> [Required action]: Return the entries that follow exactly, with no images.

> [Data section]:
[Start of Attachment]

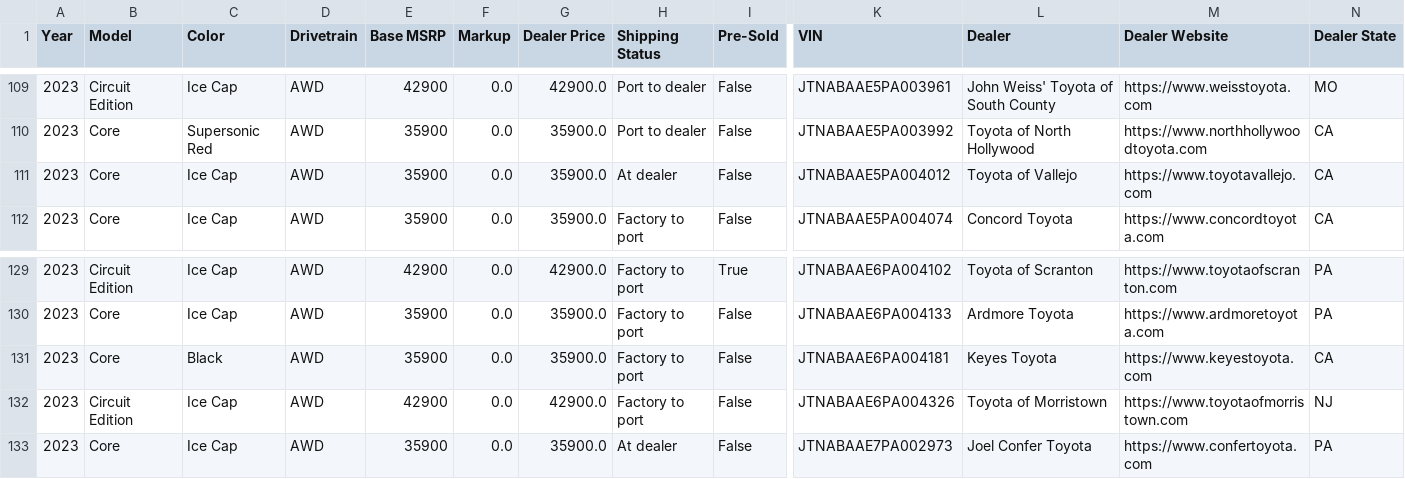
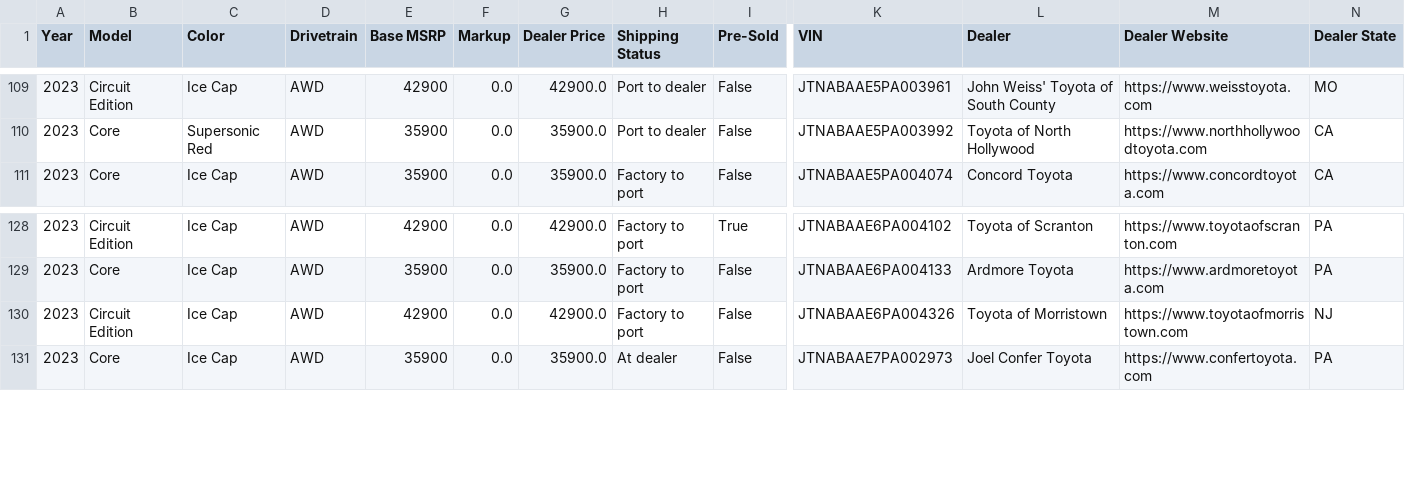
Before and after one commit to major/yotagrabber, a CSV file: output/grcorolla.csv, drawn as a sheet; only a part is shown, gaps mark what is left out; rows hold the shown columns only; the diff names each change by its address in the sheet, - before the commit and + after, or states it on an @@ line.

Commit message:
Updating grcorolla vehicle data: Mon May  1 01:42:43 UTC 2023

```diff
--- a/output/grcorolla.csv
+++ b/output/grcorolla.csv
-row 111: 2023 | Core | Ice Cap | AWD | 35900 | 0.0 | 35900.0 | At dealer | False | JTNABAAE5PA004012 | Toyota of Vallejo | https://www.toyotavallejo.com | CA
-row 131: 2023 | Core | Black | AWD | 35900 | 0.0 | 35900.0 | Factory to port | False | JTNABAAE6PA004181 | Keyes Toyota | https://www.keyestoyota.com | CA
```
Also changed, not shown: 1 other file.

[End of Attachment]

> [Written response]:
Before and after one commit to major/yotagrabber, a CSV file: output/grcorolla.csv, drawn as a sheet; only a part is shown, gaps mark what is left out; rows hold the shown columns only; the diff names each change by its address in the sheet, - before the commit and + after, or states it on an @@ line.

Commit message:
Updating grcorolla vehicle data: Mon May  1 01:42:43 UTC 2023

```diff
--- a/output/grcorolla.csv
+++ b/output/grcorolla.csv
-row 111: 2023 | Core | Ice Cap | AWD | 35900 | 0.0 | 35900.0 | At dealer | False | JTNABAAE5PA004012 | Toyota of Vallejo | https://www.toyotavallejo.com | CA
-row 131: 2023 | Core | Black | AWD | 35900 | 0.0 | 35900.0 | Factory to port | False | JTNABAAE6PA004181 | Keyes Toyota | https://www.keyestoyota.com | CA
```
Also changed, not shown: 1 other file.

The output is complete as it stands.